Syed received an invitation to give a platform talk on her micro RNA research, “miR155 Is Increased by Inflammation and Modulates the Expression of CD11a in Monocytes.”
“It’s a rare thing to have an undergrad get one of these distinction talks,” said her adviser, assistant professor Brad Rabquer, adding that anywhere from 600 to 1,000 undergrads attend this conference among the more than 13,000 participants—primarily graduate students, Ph.D./M.D. faculty and post-doctorate researchers. Of the 13,000, between five and 10 percent are picked for a talk.
Rabquer recalled the moment Syed shared the unexpected news.
“It happened over winter break, that she got an email that she was going to give a talk,” he said. “And I was like, ‘No, you got an email for the undergrad session; we all did.’ Until I saw it, and then I was like, ‘We’ve got work to do.’ It was a big deal.”
For Syed, a Troy, Michigan, native, the entire conference—from meeting other undergraduates, to receiving poster feedback from experts, to presenting her talk—“was a great experience.”
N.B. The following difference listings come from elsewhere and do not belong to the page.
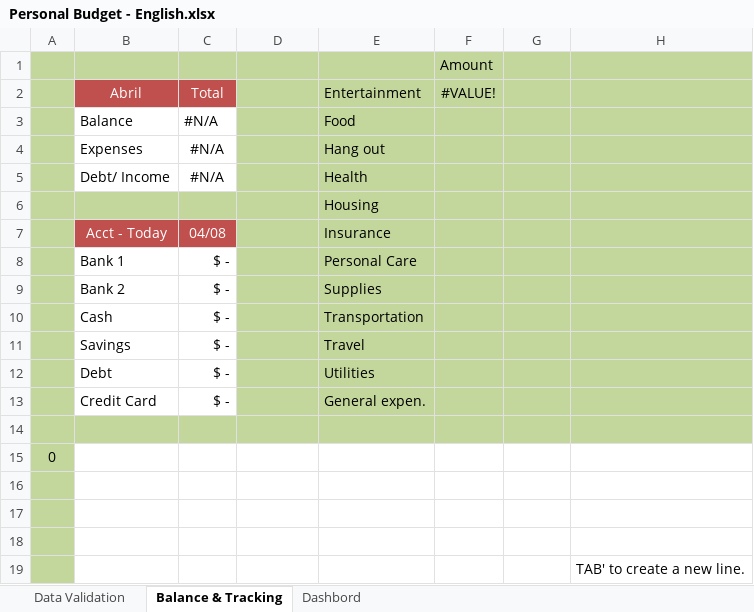
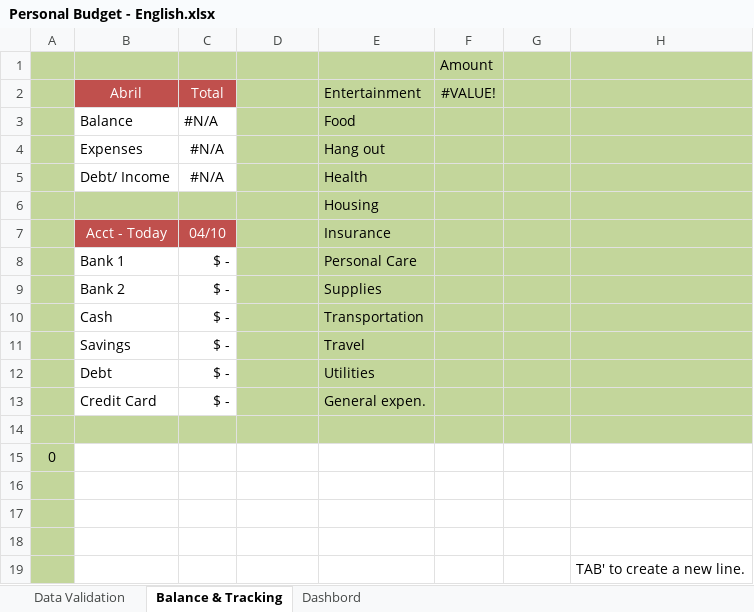
Before and after one commit to RobisonTorres/Personal_Finance, an Excel workbook: Personal Budget - English.xlsx, sheet Balance & Tracking, drawn as a sheet; values as stored, in another font and other column widths than the file's, no borders; charts and pictures and conditional formats and table styles not drawn; the diff names each change by its address in the sheet, - before the commit and + after, or states it on an @@ line.

```diff
--- a/Personal Budget - English.xlsx (sheet Balance & Tracking)
+++ b/Personal Budget - English.xlsx (sheet Balance & Tracking)
-C7 (Total): 04/08
+C7 (Total): 04/10
```
Also changed, not shown: Personal Budget - Portuguese.xlsx.
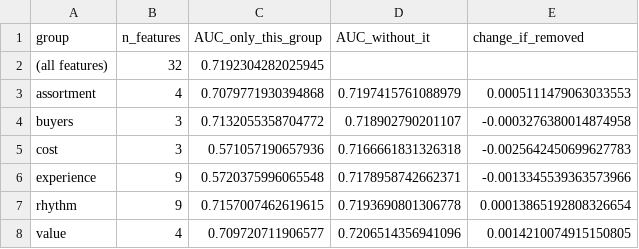
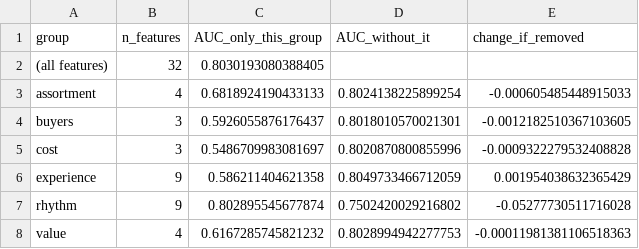
Before and after one commit to ThomVarelaNunes/HeinekenCase, a CSV file: churn-rep-app/outputs/feature_groups.csv, drawn as a sheet.

```diff
--- a/churn-rep-app/outputs/feature_groups.csv
+++ b/churn-rep-app/outputs/feature_groups.csv
@@ -1,8 +1,8 @@
 group,n_features,AUC_only_this_group,AUC_without_it,change_if_removed
-(all features),32,0.7192304282025945,,
-assortment,4,0.7079771930394868,0.7197415761088979,0.0005111479063033553
-buyers,3,0.7132055358704772,0.718902790201107,-0.0003276380014874958
-cost,3,0.571057190657936,0.7166661831326318,-0.0025642450699627783
-experience,9,0.5720375996065548,0.7178958742662371,-0.0013345539363573966
-rhythm,9,0.7157007462619615,0.7193690801306778,0.00013865192808326654
-value,4,0.709720711906577,0.7206514356941096,0.0014210074915150805
+(all features),32,0.8030193080388405,,
+assortment,4,0.6818924190433133,0.8024138225899254,-0.000605485448915033
+buyers,3,0.5926055876176437,0.8018010570021301,-0.0012182510367103605
+cost,3,0.5486709983081697,0.8020870800855996,-0.0009322279532408828
+experience,9,0.586211404621358,0.8049733466712059,0.001954038632365429
+rhythm,9,0.802895545677874,0.7502420029216802,-0.05277730511716028
+value,4,0.6167285745821232,0.8028994942277753,-0.00011981381106518363
```
Also changed, not shown: churn-rep-app/outputs/feature_l1.csv, churn-rep-app/outputs/feature_single.csv, 20 other files.
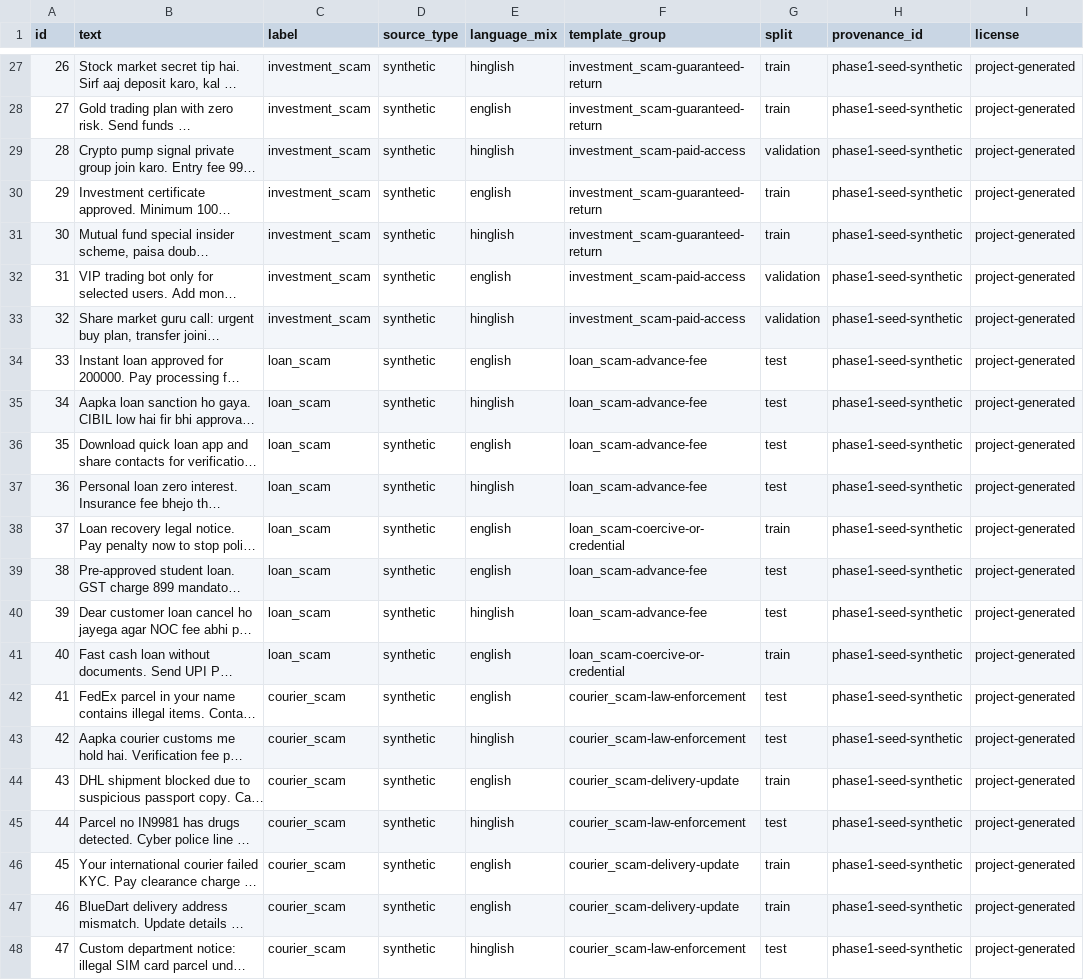
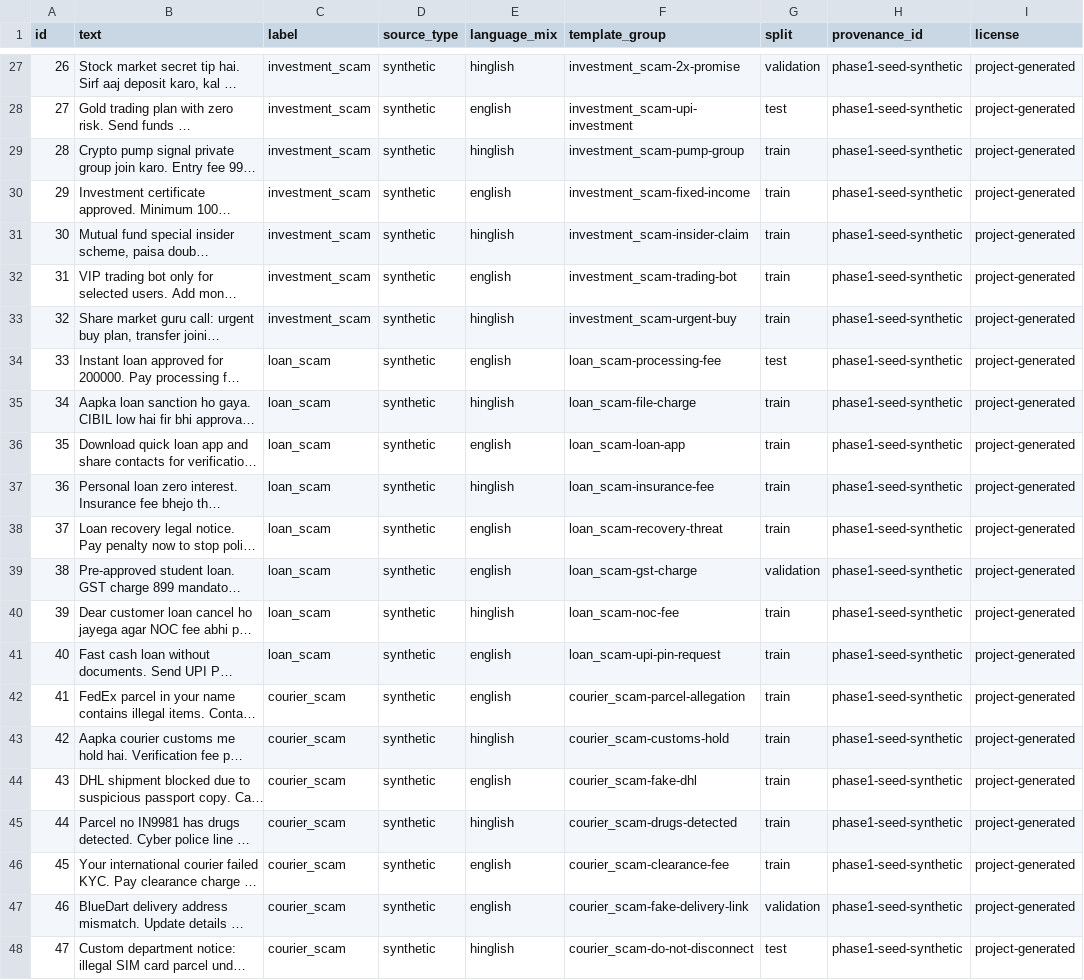
Before and after one commit to GautamBytes/fraudlens-bharat-phase-1, a CSV file: data/samples/phase2_dataset.csv, drawn as a sheet; only a part is shown, gaps mark what is left out; long unchanged cells end in …; the diff covers the shown part only; the diff names each change by its address in the sheet, - before the commit and + after, or states it on an @@ line.

Commit message:
fix: calibrate phase 2 seed splits

```diff
--- a/data/samples/phase2_dataset.csv
+++ b/data/samples/phase2_dataset.csv
-F27 (template_group): investment_scam-guaranteed-return
+F27 (template_group): investment_scam-2x-promise
-G27 (split): train
+G27 (split): validation
-F28 (template_group): investment_scam-guaranteed-return
+F28 (template_group): investment_scam-upi-investment
-G28 (split): train
+G28 (split): test
-F29 (template_group): investment_scam-paid-access
+F29 (template_group): investment_scam-pump-group
-G29 (split): validation
+G29 (split): train
-F30 (template_group): investment_scam-guaranteed-return
+F30 (template_group): investment_scam-fixed-income
-F31 (template_group): investment_scam-guaranteed-return
+F31 (template_group): investment_scam-insider-claim
-F32 (template_group): investment_scam-paid-access
+F32 (template_group): investment_scam-trading-bot
-G32:G33 (split): validation
+G32:G33 (split): train
-F33 (template_group): investment_scam-paid-access
+F33 (template_group): investment_scam-urgent-buy
-F34 (template_group): loan_scam-advance-fee
+F34 (template_group): loan_scam-processing-fee
-F35 (template_group): loan_scam-advance-fee
+F35 (template_group): loan_scam-file-charge
-G35:G37 (split): test
+G35:G37 (split): train
-F36 (template_group): loan_scam-advance-fee
+F36 (template_group): loan_scam-loan-app
-F37 (template_group): loan_scam-advance-fee
+F37 (template_group): loan_scam-insurance-fee
-F38 (template_group): loan_scam-coercive-or-credential
+F38 (template_group): loan_scam-recovery-threat
-F39 (template_group): loan_scam-advance-fee
+F39 (template_group): loan_scam-gst-charge
-G39 (split): test
+G39 (split): validation
-F40 (template_group): loan_scam-advance-fee
+F40 (template_group): loan_scam-noc-fee
-G40 (split): test
+G40 (split): train
-F41 (template_group): loan_scam-coercive-or-credential
+F41 (template_group): loan_scam-upi-pin-request
-F42 (template_group): courier_scam-law-enforcement
+F42 (template_group): courier_scam-parcel-allegation
-G42:G43 (split): test
+G42:G43 (split): train
-F43 (template_group): courier_scam-law-enforcement
+F43 (template_group): courier_scam-customs-hold
-F44 (template_group): courier_scam-delivery-update
+F44 (template_group): courier_scam-fake-dhl
-F45 (template_group): courier_scam-law-enforcement
+F45 (template_group): courier_scam-drugs-detected
-G45 (split): test
+G45 (split): train
-F46 (template_group): courier_scam-delivery-update
+F46 (template_group): courier_scam-clearance-fee
-F47 (template_group): courier_scam-delivery-update
+F47 (template_group): courier_scam-fake-delivery-link
-G47 (split): train
+G47 (split): validation
-F48 (template_group): courier_scam-law-enforcement
+F48 (template_group): courier_scam-do-not-disconnect
```
Also changed, not shown: 58 edited cells elsewhere in this file, 2 other files.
“Dr. Rabquer helped me a lot to prepare for the presentation,” she said. “We had to prepare the presentation for a room full of scientists. It was hard because there were some people in the audience who are experts on miRNA and inflammation, and I am just an undergrad who started research a year ago. Through this experience, I feel like I have become a better public speaker.”
“In her session, if I would have talked in her stead, I would’ve been the junior person speaking,” Rabquer added. “Everyone else that was speaking was a well-established investigator that has a faculty position. She held her own nicely. She did extremely well.”
Syed is a member of the Prentiss M. Brown Honors Program and the Institute for Healthcare Professions. She is also president of the Muslim Student Association, treasurer of service fraternity Alpha Phi Omega and has visited Honduras and Nicaragua as part of Albion’s Global Medical Brigades chapter. This summer she plans to take the MCAT and begin medical school applications.
Carey, from Hemlock, Michigan, and also a Rabquer student, was able to talk about her study, “Soluble Junctional Adhesion Molecule-B Inhibits Angiogenesis in Vitro,” as part of a special Microcirculatory Society poster discussion. She was the lone undergraduate to be invited.
“She ended up meeting eight post-docs and faculty members, and then walked around with them as they all discussed their posters. She was also asked to do a Q-and-A,” Rabquer said.
“I was humbled by the experience,” Carey said, “but I've also realized that the work we do here is still a big deal and means something. I was able to have intelligent conversations with associate professors at medical schools, post docs and medical students about my research and what I had accomplished. It made me realize how much I have grown as a person.”
An admission tour guide and a member of Albion’s equestrian stock seat team, Carey is planning a gap year to accumulate patient hours as either a certified nursing assistant or medical assistant before applying to graduate physician-assistant programs.
Also presenting their research in Boston were Ethan Frick, '15; Michael Sears, '15; Megan Sheridan, '16; Victoria Sochor, '15; and Nick Webster, '15. Accompanying Rabquer on the faculty side were Ken Saville, professor and chair of biology, and Christopher Rohlman, associate professor of biochemistry. The majority of the students also participated in last week’s Elkin R. Isaac Student Research Symposium, and much of their work took root through the College’s Foundation for Undergraduate Research, Scholarship and Creative Activity.
“I was proud of all the students. I think it’s great for Albion that we’re able to get that many students involved,” Rabquer said. “These were FURSCA students by and large. I think it speaks to the success of FURSCA, and not just that students get involved in research, but it’s quality research. They put the work into it, they produced good science, and [their conference participation] is an excellent achievement.”